The task: Please say how many lines of the listing hold "components", with no other words in the answer.

'''

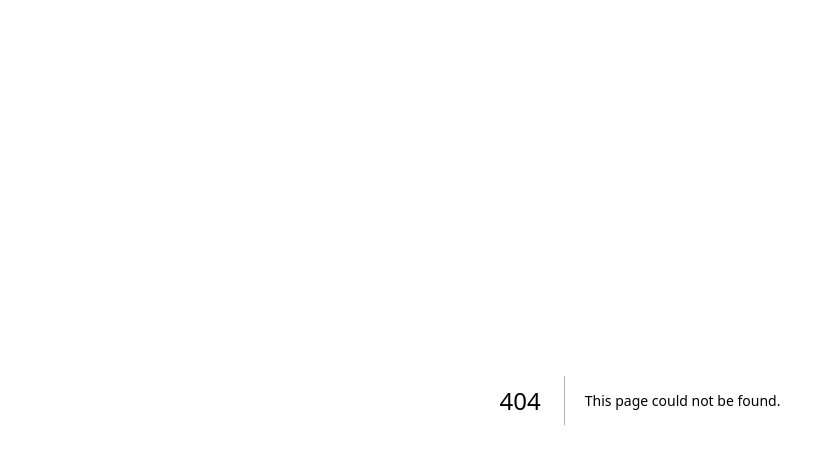
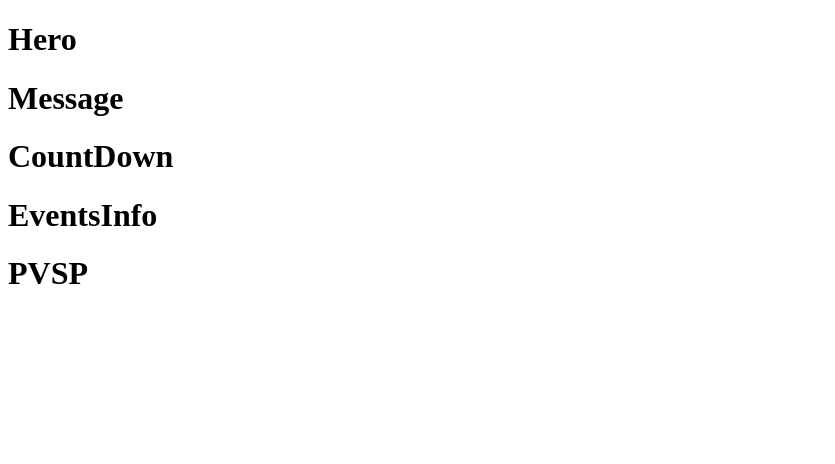
Before and after one commit to Hiroki-kt/kata-wedding, a Next.js app: page /top in a window 1280 px wide. Before the commit this address had no page. Shown: the top 464 px of the page, without its empty margins (0-835 px from the left). Built offline with nearby package versions, Linux system fonts and the light colour scheme.

Commit message:
make components

```diff
--- a/app/page.tsx
+++ b/app/page.tsx
@@ -1,9 +1,11 @@
 import Image from 'next/image'
+import Top from 'pages/top'
 
 export default function Home() {
   return (
     <main className="flex min-h-screen flex-col items-center justify-between p-24">
-      <div className="z-10 w-full max-w-5xl items-center justify-between font-mono text-sm lg:flex">
+      <Top></Top>
+      {/* <div className="z-10 w-full max-w-5xl items-center justify-between font-mono text-sm lg:flex">
         <p className="fixed left-0 top-0 flex w-full justify-center border-b border-gray-300 bg-gradient-to-b from-zinc-200 pb-6 pt-8 backdrop-blur-2xl dark:border-neutral-800 dark:bg-zinc-800/30 dark:from-inherit lg:static lg:w-auto  lg:rounded-xl lg:border lg:bg-gray-200 lg:p-4 lg:dark:bg-zinc-800/30">
           Get started by editing&nbsp;
           <code className="font-mono font-bold">app/page.tsx</code>
@@ -107,7 +109,7 @@ export default function Home() {
             Instantly deploy your Next.js site to a shareable URL with Vercel.
           </p>
         </a>
-      </div>
+      </div> */}
     </main>
   )
 }
--- /dev/null
+++ b/components/CountDown.tsx
@@ -0,0 +1,9 @@
+const CountDown = () => {
+  return (
+    <div className="w-full h-full bg-gray-150">
+      <h1>CountDown</h1>
+    </div>
+  )
+}
+
+export default CountDown
--- /dev/null
+++ b/components/EventsInfo.tsx
@@ -0,0 +1,9 @@
+const EventsInfo = () => {
+  return (
+    <div className="w-full h-full bg-gray-200">
+      <h1>EventsInfo</h1>
+    </div>
+  )
+}
+
+export default EventsInfo
--- /dev/null
+++ b/components/Hero.tsx
@@ -0,0 +1,9 @@
+const Hero = () => {
+  return (
+    <div className="w-full h-full bg-gray-50">
+      <h1>Hero</h1>
+    </div>
+  )
+}
+
+export default Hero
--- /dev/null
+++ b/components/Message.tsx
@@ -0,0 +1,9 @@
+const Message = () => {
+  return (
+    <div className="w-full h-full bg-gray-100">
+      <h1>Message</h1>
+    </div>
+  )
+}
+
+export default Message
--- /dev/null
+++ b/components/RSVP.tsx
@@ -0,0 +1,9 @@
+const PVSP = () => {
+  return (
+    <div className="w-full h-full bg-gray-250">
+      <h1>PVSP</h1>
+    </div>
+  )
+}
+
+export default PVSP
--- /dev/null
+++ b/pages/top.tsx
@@ -0,0 +1,19 @@
+import Hero from '@/Hero'
+import Message from '@/Message'
+import CountDown from '@/CountDown'
+import EventsInfo from '@/EventsInfo'
+import RVSP from '@/RSVP'
+
+const Top = () => {
+  return (
+    <div>
+      <Hero></Hero>
+      <Message></Message>
+      <CountDown></CountDown>
+      <EventsInfo></EventsInfo>
+      <RVSP></RVSP>
+    </div>
+  )
+}
+
+export default Top
```
Also changed, not shown: components/Menu.tsx (added).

'''

Response for this exercise: 7